═══ WORKING DATA ═══

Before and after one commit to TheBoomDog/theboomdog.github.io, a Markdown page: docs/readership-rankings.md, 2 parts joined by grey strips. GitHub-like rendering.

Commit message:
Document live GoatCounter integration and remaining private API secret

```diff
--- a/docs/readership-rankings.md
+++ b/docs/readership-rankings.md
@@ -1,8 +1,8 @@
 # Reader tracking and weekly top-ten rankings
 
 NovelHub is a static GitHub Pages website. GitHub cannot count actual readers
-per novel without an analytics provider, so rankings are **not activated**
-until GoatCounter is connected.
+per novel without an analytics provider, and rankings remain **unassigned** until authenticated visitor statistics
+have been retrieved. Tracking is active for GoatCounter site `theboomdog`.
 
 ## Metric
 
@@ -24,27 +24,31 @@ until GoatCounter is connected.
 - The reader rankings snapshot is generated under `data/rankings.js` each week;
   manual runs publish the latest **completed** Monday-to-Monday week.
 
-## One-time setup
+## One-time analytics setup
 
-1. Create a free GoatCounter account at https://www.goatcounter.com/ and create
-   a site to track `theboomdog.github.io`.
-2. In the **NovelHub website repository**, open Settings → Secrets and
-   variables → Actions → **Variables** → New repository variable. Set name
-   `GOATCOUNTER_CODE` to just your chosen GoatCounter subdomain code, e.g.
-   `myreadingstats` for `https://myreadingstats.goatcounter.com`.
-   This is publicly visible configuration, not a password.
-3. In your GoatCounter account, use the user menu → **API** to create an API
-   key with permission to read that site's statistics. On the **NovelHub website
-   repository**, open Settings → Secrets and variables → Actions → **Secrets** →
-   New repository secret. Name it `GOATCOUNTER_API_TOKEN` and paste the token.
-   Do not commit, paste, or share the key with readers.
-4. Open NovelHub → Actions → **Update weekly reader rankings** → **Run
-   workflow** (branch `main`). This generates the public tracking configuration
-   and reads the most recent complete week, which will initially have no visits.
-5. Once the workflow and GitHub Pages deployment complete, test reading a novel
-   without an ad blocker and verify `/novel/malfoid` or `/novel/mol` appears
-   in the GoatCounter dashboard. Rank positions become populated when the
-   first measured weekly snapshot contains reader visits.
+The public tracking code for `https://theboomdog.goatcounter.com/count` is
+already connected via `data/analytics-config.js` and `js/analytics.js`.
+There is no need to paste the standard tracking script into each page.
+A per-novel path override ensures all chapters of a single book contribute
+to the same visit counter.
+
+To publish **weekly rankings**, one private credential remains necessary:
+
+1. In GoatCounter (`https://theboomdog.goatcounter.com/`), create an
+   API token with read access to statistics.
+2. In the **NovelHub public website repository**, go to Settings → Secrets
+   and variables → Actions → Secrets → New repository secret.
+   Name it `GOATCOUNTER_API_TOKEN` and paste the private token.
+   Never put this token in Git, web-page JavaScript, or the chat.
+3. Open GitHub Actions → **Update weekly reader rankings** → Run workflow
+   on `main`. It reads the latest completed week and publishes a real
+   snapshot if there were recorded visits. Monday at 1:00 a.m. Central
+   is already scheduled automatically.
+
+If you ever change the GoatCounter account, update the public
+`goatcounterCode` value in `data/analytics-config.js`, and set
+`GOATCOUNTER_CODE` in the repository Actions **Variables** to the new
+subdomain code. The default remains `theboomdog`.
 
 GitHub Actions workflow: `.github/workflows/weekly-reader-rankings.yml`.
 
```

═══

• [EXERCISE BRIEF] Output the records again in full. Keep every character as written.

• [REPLY TO THE TASK]
Before and after one commit to TheBoomDog/theboomdog.github.io, a Markdown page: docs/readership-rankings.md, 2 parts joined by grey strips. GitHub-like rendering.

Commit message:
Document live GoatCounter integration and remaining private API secret

```diff
--- a/docs/readership-rankings.md
+++ b/docs/readership-rankings.md
@@ -1,8 +1,8 @@
 # Reader tracking and weekly top-ten rankings
 
 NovelHub is a static GitHub Pages website. GitHub cannot count actual readers
-per novel without an analytics provider, so rankings are **not activated**
-until GoatCounter is connected.
+per novel without an analytics provider, and rankings remain **unassigned** until authenticated visitor statistics
+have been retrieved. Tracking is active for GoatCounter site `theboomdog`.
 
 ## Metric
 
@@ -24,27 +24,31 @@ until GoatCounter is connected.
 - The reader rankings snapshot is generated under `data/rankings.js` each week;
   manual runs publish the latest **completed** Monday-to-Monday week.
 
-## One-time setup
+## One-time analytics setup
 
-1. Create a free GoatCounter account at https://www.goatcounter.com/ and create
-   a site to track `theboomdog.github.io`.
-2. In the **NovelHub website repository**, open Settings → Secrets and
-   variables → Actions → **Variables** → New repository variable. Set name
-   `GOATCOUNTER_CODE` to just your chosen GoatCounter subdomain code, e.g.
-   `myreadingstats` for `https://myreadingstats.goatcounter.com`.
-   This is publicly visible configuration, not a password.
-3. In your GoatCounter account, use the user menu → **API** to create an API
-   key with permission to read that site's statistics. On the **NovelHub website
-   repository**, open Settings → Secrets and variables → Actions → **Secrets** →
-   New repository secret. Name it `GOATCOUNTER_API_TOKEN` and paste the token.
-   Do not commit, paste, or share the key with readers.
-4. Open NovelHub → Actions → **Update weekly reader rankings** → **Run
-   workflow** (branch `main`). This generates the public tracking configuration
-   and reads the most recent complete week, which will initially have no visits.
-5. Once the workflow and GitHub Pages deployment complete, test reading a novel
-   without an ad blocker and verify `/novel/malfoid` or `/novel/mol` appears
-   in the GoatCounter dashboard. Rank positions become populated when the
-   first measured weekly snapshot contains reader visits.
+The public tracking code for `https://theboomdog.goatcounter.com/count` is
+already connected via `data/analytics-config.js` and `js/analytics.js`.
+There is no need to paste the standard tracking script into each page.
+A per-novel path override ensures all chapters of a single book contribute
+to the same visit counter.
+
+To publish **weekly rankings**, one private credential remains necessary:
+
+1. In GoatCounter (`https://theboomdog.goatcounter.com/`), create an
+   API token with read access to statistics.
+2. In the **NovelHub public website repository**, go to Settings → Secrets
+   and variables → Actions → Secrets → New repository secret.
+   Name it `GOATCOUNTER_API_TOKEN` and paste the private token.
+   Never put this token in Git, web-page JavaScript, or the chat.
+3. Open GitHub Actions → **Update weekly reader rankings** → Run workflow
+   on `main`. It reads the latest completed week and publishes a real
+   snapshot if there were recorded visits. Monday at 1:00 a.m. Central
+   is already scheduled automatically.
+
+If you ever change the GoatCounter account, update the public
+`goatcounterCode` value in `data/analytics-config.js`, and set
+`GOATCOUNTER_CODE` in the repository Actions **Variables** to the new
+subdomain code. The default remains `theboomdog`.
 
 GitHub Actions workflow: `.github/workflows/weekly-reader-rankings.yml`.
 
```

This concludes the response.